◆ **YOUR TASK**:
Return each line of the records below in which the string "projects" turns up.

= = = = =

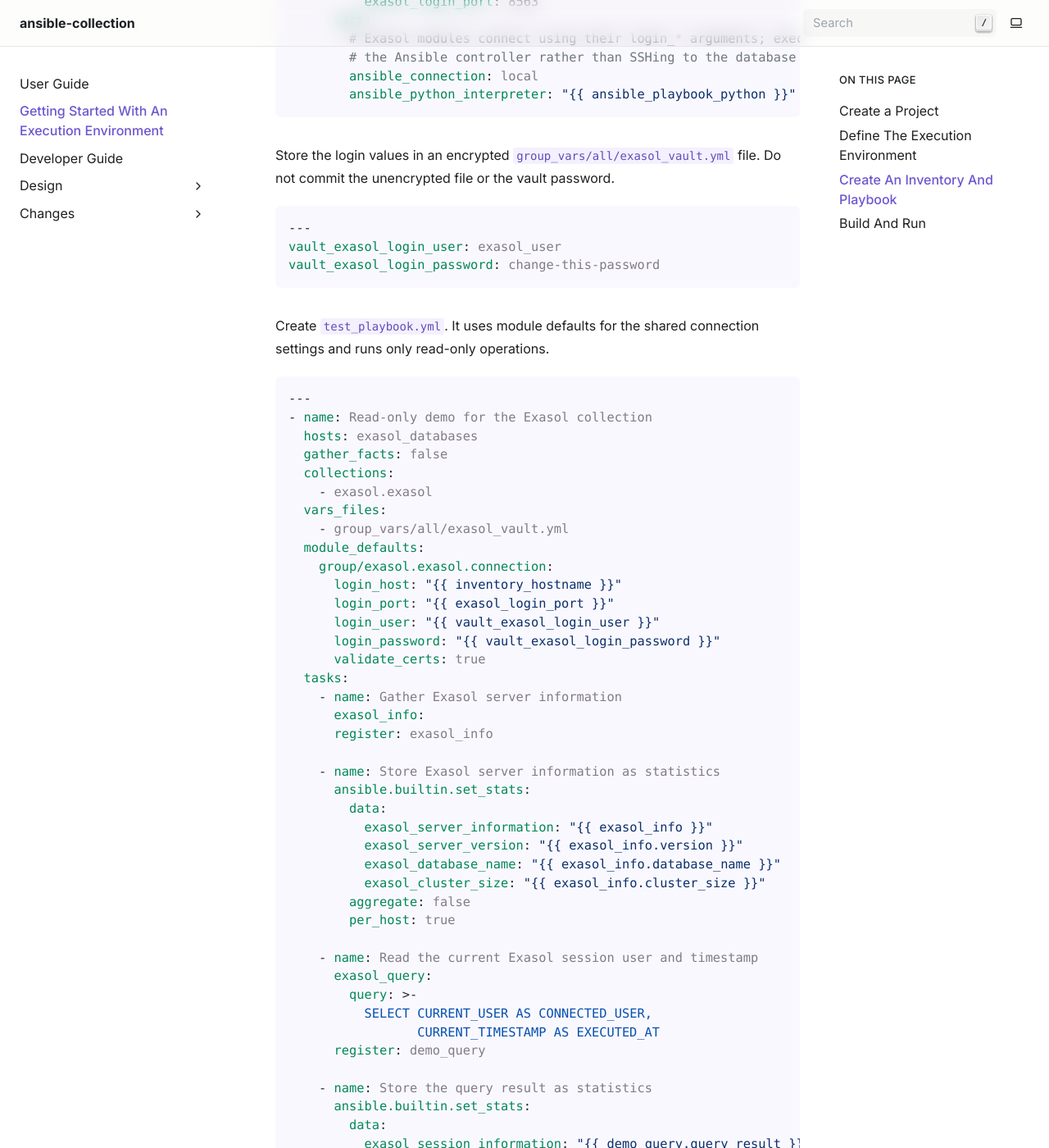
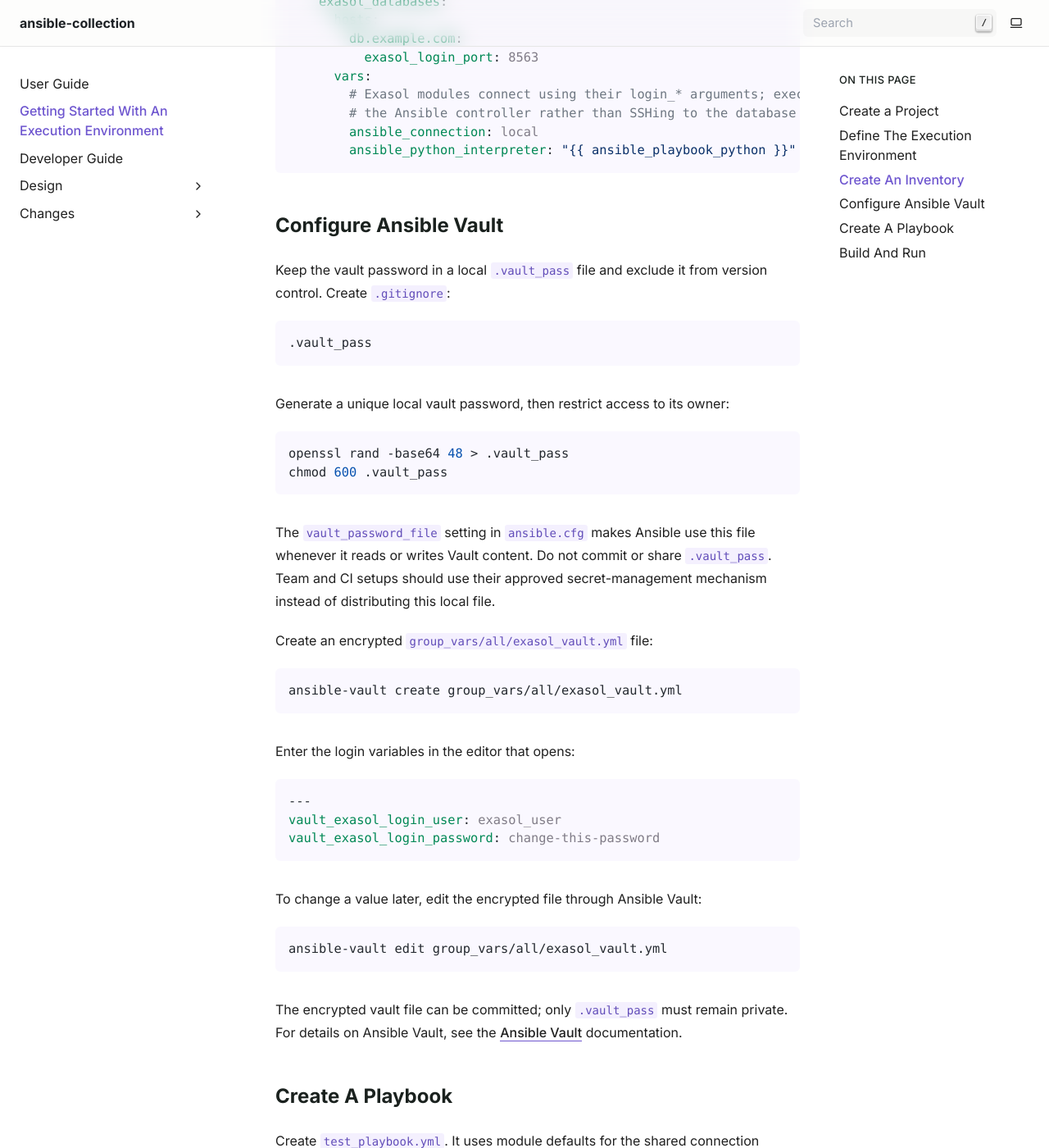
Before and after one commit to exasol/ansible-collection, a Sphinx documentation site: the page built from doc/getting_started.rst, in a window 1280 px wide and 1400 px high, scrolled down 1879 px. Shown: the whole window at 82% size. Built offline with Sphinx 7.4.7, drawn with Linux system fonts in a browser that asks for light colours; some of the changed text lies outside the part shown.

Commit message:
Implement review findings

```diff
--- a/doc/getting_started.rst
+++ b/doc/getting_started.rst
@@ -15,6 +15,8 @@
 .. code-block:: text
 
    exasol-automation/
+   ├── .gitignore
+   ├── .vault_pass
    ├── ansible.cfg
    ├── execution-environment.yml
    ├── group_vars/all/exasol_vault.yml
@@ -30,6 +32,7 @@
 
    [defaults]
    inventory = inventory/hosts.yml
+   vault_password_file = .vault_pass
    show_custom_stats = true
 
 Define The Execution Environment
@@ -81,15 +84,55 @@
            ansible_connection: local
            ansible_python_interpreter: "{{ ansible_playbook_python }}"
 
-Store the login values in an encrypted
-``group_vars/all/exasol_vault.yml`` file. Do not commit the unencrypted file or
-the vault password.
+Configure Ansible Vault
+-----------------------
+
+Keep the vault password in a local ``.vault_pass`` file and exclude it from
+version control. Create ``.gitignore``:
+
+.. code-block:: text
+
+   .vault_pass
+
+Generate a unique local vault password, then restrict access to its owner:
+
+.. code-block:: bash
+
+   openssl rand -base64 48 > .vault_pass
+   chmod 600 .vault_pass
+
+The ``vault_password_file`` setting in ``ansible.cfg`` makes Ansible use this
+file whenever it reads or writes Vault content. Do not commit or share
+``.vault_pass``. Team and CI setups should use their approved secret-management
+mechanism instead of distributing this local file.
+
+Create an encrypted ``group_vars/all/exasol_vault.yml`` file:
+
+.. code-block:: bash
+
+   ansible-vault create group_vars/all/exasol_vault.yml
+
+Enter the login variables in the editor that opens:
 
 .. code-block:: yaml
 
    ---
    vault_exasol_login_user: exasol_user
    vault_exasol_login_password: change-this-password
+
+To change a value later, edit the encrypted file through Ansible Vault:
+
+.. code-block:: bash
+
+   ansible-vault edit group_vars/all/exasol_vault.yml
+
+The encrypted vault file can be committed; only ``.vault_pass`` must remain
+private. For details on Ansible Vault, see the `Ansible Vault
+<https://docs.ansible.com/projects/ansible/latest/vault_guide/index.html>`_
+documentation.
+
+Create A Playbook
+-----------------
 
 Create ``test_playbook.yml``. It uses module defaults for the shared
 connection settings and runs only read-only operations.
@@ -140,11 +183,10 @@
            aggregate: false
            per_host: true
 
-Store ``vault_exasol_login_user`` and ``vault_exasol_login_password`` in the
-encrypted vault file. Do not include secret values in ``exasol_query.query``:
-supplied SQL is returned in ``executed_queries``. See the Ansible `Vault guide
-<https://docs.ansible.com/projects/ansible/latest/vault_guide/vault.html>`_ for
-how to create and use encrypted variable files.
+The playbook reads ``vault_exasol_login_user`` and
+``vault_exasol_login_password`` from the encrypted vault file. Do not include
+secret values in ``exasol_query.query``: supplied SQL is returned in
+``executed_queries``.
 
 Build And Run
 -------------
```
Also changed, not shown: other parts of doc/getting_started.rst (+2 -2 lines).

= = = = =

◆ **SOLUTION**:
+<https://docs.ansible.com/projects/ansible/latest/vault_guide/index.html>`_
-<https://docs.ansible.com/projects/ansible/latest/vault_guide/vault.html>`_ for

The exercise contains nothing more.